The present invention will be more readily apparent from a consideration of the following illustrative examples.
EXAMPLE I A series of alloys were prepared by conventional techniques used for separation of alloys of this type including an induction furnace, a suitable crucible material, and protection of the molten metal from oxygen by an inert or reducing atmosphere.
OFHC-grade copper was melted down and the temperature of the melt raised to about 1200 to 1300 C. Iron and cobalt were added in elemental form. After the alloying additions had completely dissolved, phosphorus was added to the melt in the form of a copper-l to 15% phosphorus master alloy. The tin and magnesium were then added to the melt in elemental form, with the magnesium being added at about 1200 C. The melt was then held at temperature for about to minutes during which time the melt was stirred and cast into cast iron molds. The composition of the resultant alloys is indicated in the table below.
TABLE I Percent by weight Phos- Mag- Cobalt phorus Tin nesium Copper 0. 7 0. l Substantially balance. .7 0. 1 Do. 1. 5 0. 1 Do. 1. 5 0. 1 Do. 1. 5 0. 1 Do. 1. 5 0. 1 Do.
EXAMPLE II The ingots prepared in Example I were hot rolled at 980 C. to 0.5" thickness and subsequently solution heat treated for one hour at 980 C. The materials were then subjected to a simulated commercial hot rolling thermal history as follows: cool rapidly to 860 0., hold 10 minutes, water quench, cold roll 70%, age at 450 to TABLE II Yield strength Ultimate Percent 0. 2% tensile Percent mos offset, strength, elongaconduck s.i. k s.i. tion tivity The foregoing data show the surprising improvements obtained by the alloys of the present invention. For example, Alloy B obtains about 10% greater strengths than Alloy A at comparable ductility with only minor loss of conductivity. Alloys 1), E and F show similar advantages over Alloy C.

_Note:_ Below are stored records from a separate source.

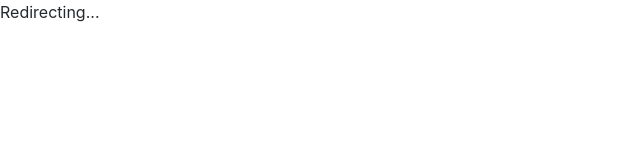
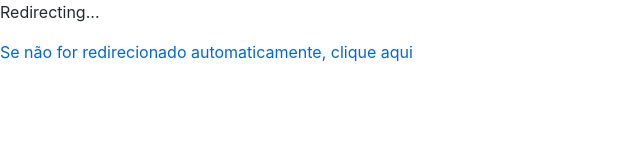
Before and after one commit to augustocb23/emigrants, a plain HTML site: page html-static/index.html in a window 1280 px wide. Shown: the whole page, without its empty margins (0-640 px from the left). Drawn offline with Linux system fonts and the light colour scheme.

Commit message:
http-server

```diff
--- a/html-static/index.html
+++ b/html-static/index.html
@@ -12,6 +12,7 @@
 <body>
     <div class="markdown-body">
         <p>Redirecting...</p>
+        <p><a href="home.xml">Se não for redirecionado automaticamente, clique aqui</a></p>
     </div>
 </body>
 
```
Also changed, not shown: 3 other files.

This invention may be embodied in other forms or carried out in other ways without departing from the spirit or essential characteristics thereof. The present embodiment is therefore to be considered as in all respects illustrative and not restrictive, the scope of the invention being indicated by the appended claims, and all changes which come within the meaning and range of equivalency are intended to be embraced therein.
What is claimed is:
1. A high conductivity, high strength wrought copper base alloy consisting essentially of from 0.2 to 4.0% iron, 0.2 to 2.5% cobalt, from 0.01 to 0.5% phosphorus, a material selected from the group consisting of tin from 0.1 to 1.0%, magnesium from 0.1 to 1.0% and mixtures thereof, and the balance copper, with the iron plus cobalt content being from 1 to 5%, said alloy containing a fine, uniform dispersion of alloying additions which contains complex intermetallic compounds.
2. An alloy according to claim 1 having a yield strength in excess of 80,000 p.s.i. and conductivity in excess of 50% IACS.
3. An alloy according to claim 1 wherein the iron is present in an amount of from 0.7 to 2.8%.
4. An alloy according to claim 1 wherein the cobalt is present in an amount from 0.3 to 1.5%.
5. -An alloy according to claim 1 wherein phosphorus is present in an amount from 0.03 to 0.15%.
6. An alloy according to claim 1 in the rolled temper.
7. An alloy according to claim 1 in the rolled and aged condition.
References Cited UNITED STATES PATENTS 3,522,039 7/1970 McLain 75l53 X 2,210,670 8/1940 Kelly 75l54 2,127,596 8/1938 'Hensel et al. 75l53 2,164,065 6/ 1939 Hensel et al. 75l53 2,171,697 9/19319 Hensel et al. 75l53 2,243,276 5/1941 Hensel et al. .75153 2,147,844 2/1939 Kelly 75l53 CHARLES N. LOVELL, Primary Examiner US. Cl. X.R.